1573, Sept. 4.The bills exhibited and not passed in the last Session remain in the hands of Spilman, clerk of the Parliament. Knows none worthy the calling of a Parliament except that which the Queen said she would be advised of. Parliament is to be called or prorogued, as it shall please her to like or mislike of that bill. Refers to the book sent him (see his letter of Aug. 25). Knows that the Queen and the principal part of the realm know it to be false. “The sum and end of the author's intention is to make us both odious to the prince and people. “The author's allegations being known to both to be untrue, must needs in reason make that light upon him which he seeks to lay upon them. of the rest of the book against the Queen's state and religion, it were well done the Council considered. Wherein he means not to say that which might be said, lest he should seem to deal as a party. These slanders, and many sharp speeches and handlings elsewhere, have been the sum of what has happened to himself. Is determined by God's grace to serve, as long as he is able, as [if] no such thing had happened.—Gorhambury, 4 Sept. 1573.
Seal. 1 p.
154. Pietro Bizari to [Lord Burghley].
1573, Sept. 8.They write from Italy that the Spanish fleet was in readiness and designed for Africa, more particularly as the King of Tunis was reported to have taken the field with a great number of Moorish foot and horse, and anxiously awaited the fleet for aid and provisions. Letters from Spain report that his Catholic Majesty was almost quite recovered; that Ruy Gomez was dead, and would be succeeded by the Duke of Alva or the Grand Commendator. From Lyons we are informed that the King of Poland was expected there the 10th of this month; that he would go by Venice to Ragusa on his way to his dominions, and that he would have the command of the Turkish fleet. At Ziuccavo, in Saxony, there has been a remarkable shooting match for considerable prizes. But you are able to enter into the meaning of this. They look one way and shoot the other. In short, the game consists of two sorts of bows and two sorts of arrows. Among those present were the Landgrave of Hesse, Brandenburg, and other important princes. One Effner of Nuremburg gained the prize. On the 12th ultimo there was a violent storm and flood which has done great damage. From Vienna we learn that the Muscovite has made a truce with the Lithuanians, and that in a battle with the Tartars there fell 60,000 Tartars and 30,000 Muscovites. War has broken out again between the Kings of Sweden and Denmark on account of some ships sent into a port by the King of Denmark; on one side and the other 7,000 were killed. The King of Denmark has taken M. Lausac prisoner, on his way to Poland, sent by the French King, and has hanged some pirates who conducted him thither. It is also stated that another son of the King of Spain was recently born. Desires to be remembered to the Earl of Bedford. — Augsburg, 8 September 1573.

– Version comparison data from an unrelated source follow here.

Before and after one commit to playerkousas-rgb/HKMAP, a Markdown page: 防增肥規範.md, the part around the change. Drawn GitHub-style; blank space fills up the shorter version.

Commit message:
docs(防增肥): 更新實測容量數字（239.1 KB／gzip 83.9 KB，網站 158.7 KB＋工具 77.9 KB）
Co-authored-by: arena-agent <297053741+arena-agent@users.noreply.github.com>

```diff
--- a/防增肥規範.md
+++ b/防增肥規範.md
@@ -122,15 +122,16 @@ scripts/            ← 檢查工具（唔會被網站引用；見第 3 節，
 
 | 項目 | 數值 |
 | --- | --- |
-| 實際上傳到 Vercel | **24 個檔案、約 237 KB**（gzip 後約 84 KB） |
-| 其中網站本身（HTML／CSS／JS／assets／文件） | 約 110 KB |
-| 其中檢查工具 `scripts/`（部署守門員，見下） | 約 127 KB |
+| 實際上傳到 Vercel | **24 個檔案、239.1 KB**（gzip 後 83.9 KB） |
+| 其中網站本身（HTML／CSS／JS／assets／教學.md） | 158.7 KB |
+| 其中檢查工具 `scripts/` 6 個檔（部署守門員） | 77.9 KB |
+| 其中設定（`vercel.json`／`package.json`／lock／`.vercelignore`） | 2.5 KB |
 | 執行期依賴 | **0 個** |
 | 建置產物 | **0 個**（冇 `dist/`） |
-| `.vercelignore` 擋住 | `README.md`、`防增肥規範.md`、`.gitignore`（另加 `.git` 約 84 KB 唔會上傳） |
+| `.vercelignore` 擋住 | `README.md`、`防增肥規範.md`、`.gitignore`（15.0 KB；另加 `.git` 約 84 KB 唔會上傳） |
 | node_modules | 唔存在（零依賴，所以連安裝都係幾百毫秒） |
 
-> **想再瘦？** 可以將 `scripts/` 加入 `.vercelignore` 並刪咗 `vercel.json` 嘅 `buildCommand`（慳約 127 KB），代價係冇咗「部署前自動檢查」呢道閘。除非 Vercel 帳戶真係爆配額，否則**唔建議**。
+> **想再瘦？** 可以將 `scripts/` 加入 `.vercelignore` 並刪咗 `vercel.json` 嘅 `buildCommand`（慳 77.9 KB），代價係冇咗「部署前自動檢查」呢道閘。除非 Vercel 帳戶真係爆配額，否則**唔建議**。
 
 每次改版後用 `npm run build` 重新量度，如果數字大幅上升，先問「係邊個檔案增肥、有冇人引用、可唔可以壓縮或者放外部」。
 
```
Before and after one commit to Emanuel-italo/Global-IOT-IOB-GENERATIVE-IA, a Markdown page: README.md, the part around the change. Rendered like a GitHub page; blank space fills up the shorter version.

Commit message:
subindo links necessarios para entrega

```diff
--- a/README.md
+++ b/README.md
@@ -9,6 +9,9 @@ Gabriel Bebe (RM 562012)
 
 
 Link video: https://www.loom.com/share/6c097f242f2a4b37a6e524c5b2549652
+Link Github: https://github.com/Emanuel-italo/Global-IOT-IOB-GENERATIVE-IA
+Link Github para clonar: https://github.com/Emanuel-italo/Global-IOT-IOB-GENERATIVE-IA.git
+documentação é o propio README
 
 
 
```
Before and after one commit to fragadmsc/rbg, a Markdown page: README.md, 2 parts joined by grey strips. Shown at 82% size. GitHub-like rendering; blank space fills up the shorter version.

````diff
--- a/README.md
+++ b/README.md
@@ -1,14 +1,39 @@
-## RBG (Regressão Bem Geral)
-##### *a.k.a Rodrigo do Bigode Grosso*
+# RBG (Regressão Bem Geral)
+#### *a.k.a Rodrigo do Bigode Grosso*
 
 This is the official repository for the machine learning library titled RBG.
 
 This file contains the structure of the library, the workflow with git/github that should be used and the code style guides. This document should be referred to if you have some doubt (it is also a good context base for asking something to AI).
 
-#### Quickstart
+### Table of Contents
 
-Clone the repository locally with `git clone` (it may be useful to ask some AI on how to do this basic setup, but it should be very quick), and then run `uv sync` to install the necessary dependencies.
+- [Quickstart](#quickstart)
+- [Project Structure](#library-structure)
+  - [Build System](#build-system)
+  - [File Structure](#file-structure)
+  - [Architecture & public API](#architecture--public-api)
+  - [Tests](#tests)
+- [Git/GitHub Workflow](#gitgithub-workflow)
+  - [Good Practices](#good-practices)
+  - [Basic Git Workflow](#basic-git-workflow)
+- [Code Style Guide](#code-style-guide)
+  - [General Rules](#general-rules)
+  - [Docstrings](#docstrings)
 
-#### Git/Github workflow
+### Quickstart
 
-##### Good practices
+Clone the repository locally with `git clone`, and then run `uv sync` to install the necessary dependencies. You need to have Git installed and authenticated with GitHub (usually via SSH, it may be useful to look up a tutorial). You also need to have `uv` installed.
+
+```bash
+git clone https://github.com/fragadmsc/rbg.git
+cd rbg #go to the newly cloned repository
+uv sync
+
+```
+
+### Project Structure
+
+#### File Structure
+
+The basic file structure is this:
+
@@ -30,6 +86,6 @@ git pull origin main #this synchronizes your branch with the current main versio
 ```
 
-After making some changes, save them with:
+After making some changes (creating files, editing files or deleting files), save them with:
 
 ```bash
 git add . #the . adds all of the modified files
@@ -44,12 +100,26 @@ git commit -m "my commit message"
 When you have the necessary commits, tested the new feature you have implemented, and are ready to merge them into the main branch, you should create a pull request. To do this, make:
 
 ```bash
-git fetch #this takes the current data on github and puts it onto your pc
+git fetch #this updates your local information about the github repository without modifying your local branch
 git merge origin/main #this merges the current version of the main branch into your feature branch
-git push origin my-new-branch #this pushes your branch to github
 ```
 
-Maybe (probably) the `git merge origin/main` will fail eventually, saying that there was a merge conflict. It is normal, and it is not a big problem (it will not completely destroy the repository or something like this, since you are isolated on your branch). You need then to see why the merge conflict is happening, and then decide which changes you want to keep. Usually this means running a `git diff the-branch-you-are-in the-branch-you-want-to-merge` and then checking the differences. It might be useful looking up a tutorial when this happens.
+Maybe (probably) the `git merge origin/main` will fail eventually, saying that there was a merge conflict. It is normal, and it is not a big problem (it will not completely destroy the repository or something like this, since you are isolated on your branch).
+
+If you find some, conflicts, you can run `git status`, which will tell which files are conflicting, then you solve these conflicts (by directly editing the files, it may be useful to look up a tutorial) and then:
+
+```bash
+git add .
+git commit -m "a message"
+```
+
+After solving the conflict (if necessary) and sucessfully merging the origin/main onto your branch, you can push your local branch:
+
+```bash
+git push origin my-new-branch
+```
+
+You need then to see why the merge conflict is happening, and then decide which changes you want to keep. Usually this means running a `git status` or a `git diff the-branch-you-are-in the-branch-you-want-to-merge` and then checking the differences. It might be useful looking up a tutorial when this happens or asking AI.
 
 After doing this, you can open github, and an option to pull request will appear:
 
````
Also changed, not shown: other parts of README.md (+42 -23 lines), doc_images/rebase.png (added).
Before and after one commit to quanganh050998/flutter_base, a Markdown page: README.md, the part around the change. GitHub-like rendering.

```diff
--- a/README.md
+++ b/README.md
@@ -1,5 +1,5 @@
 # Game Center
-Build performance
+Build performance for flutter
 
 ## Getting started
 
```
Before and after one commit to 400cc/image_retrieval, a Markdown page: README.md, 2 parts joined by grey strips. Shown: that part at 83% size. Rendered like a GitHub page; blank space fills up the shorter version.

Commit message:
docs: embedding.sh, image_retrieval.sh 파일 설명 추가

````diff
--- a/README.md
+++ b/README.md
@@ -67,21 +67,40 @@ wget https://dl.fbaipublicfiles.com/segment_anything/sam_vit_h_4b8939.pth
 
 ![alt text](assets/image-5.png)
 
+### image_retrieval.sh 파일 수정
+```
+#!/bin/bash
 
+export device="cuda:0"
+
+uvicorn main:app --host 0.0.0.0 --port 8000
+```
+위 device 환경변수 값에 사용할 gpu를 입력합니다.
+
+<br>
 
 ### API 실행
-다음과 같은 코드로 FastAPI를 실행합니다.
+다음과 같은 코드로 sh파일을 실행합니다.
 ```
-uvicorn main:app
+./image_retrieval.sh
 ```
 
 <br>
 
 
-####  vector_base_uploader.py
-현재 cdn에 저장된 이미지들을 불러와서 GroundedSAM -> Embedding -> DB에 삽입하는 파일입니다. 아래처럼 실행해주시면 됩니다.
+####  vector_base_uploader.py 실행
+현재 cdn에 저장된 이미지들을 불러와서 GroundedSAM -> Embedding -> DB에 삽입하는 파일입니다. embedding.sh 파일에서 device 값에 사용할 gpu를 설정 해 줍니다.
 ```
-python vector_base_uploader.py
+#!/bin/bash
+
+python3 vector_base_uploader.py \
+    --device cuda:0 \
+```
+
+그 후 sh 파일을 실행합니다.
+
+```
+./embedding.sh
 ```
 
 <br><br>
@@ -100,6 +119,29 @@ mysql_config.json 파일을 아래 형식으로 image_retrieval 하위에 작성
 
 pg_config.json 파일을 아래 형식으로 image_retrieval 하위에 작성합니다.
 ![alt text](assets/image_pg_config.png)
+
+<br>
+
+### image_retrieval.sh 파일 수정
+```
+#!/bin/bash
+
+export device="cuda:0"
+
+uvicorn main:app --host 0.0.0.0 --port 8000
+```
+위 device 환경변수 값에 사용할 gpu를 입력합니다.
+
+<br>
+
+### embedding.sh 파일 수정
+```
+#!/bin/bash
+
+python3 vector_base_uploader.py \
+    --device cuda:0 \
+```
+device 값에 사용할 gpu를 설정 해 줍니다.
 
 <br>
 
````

[Postscript.]—The Archduke Ferdinand has gone to stand as godfather to the son of the Archduke Charles.
Italian. 2 pp.
Modern translation of a portion of the preceding.
pp.
155. The Archbishop of Canterbury to Lord Burghley.
1573, Sept. 11.“I return to your Lordship your mad book again; it is so outrageously penned, that malice made him blind: I judge it not worthy an answer: some things were better put up in silence, than much stirred in. Your conscience shall be your testimony to Almighty God. It is no new matter for such as take pains for the good government of the commonwealth to be railed on. In my opinion they be very comfortable words, which be uttered by our Saviour Christ, who once shall be our Judge, Beati estis cum probra jecerint in vos homines, et dixerint omne malum adversum vos, mentientes, et propter me: Gaudete et exultate, &c. sic enim persequuti sunt prophetas qui fuerunt ante vos. In these and like words I (for myself) repose my heart's quietness, beseeching Almighty God with his Holy Spirit to comfort your mind in the blasts of these devilish scorpions. Conscia mens recti famæ mendacia ridet, &c.—From my house at Canterbury this xj of September 1573. Your Lordship's assured in Christ, Matth. Cant.”
Holograph. ½ p. [Murdin, p. 259. In extenso.]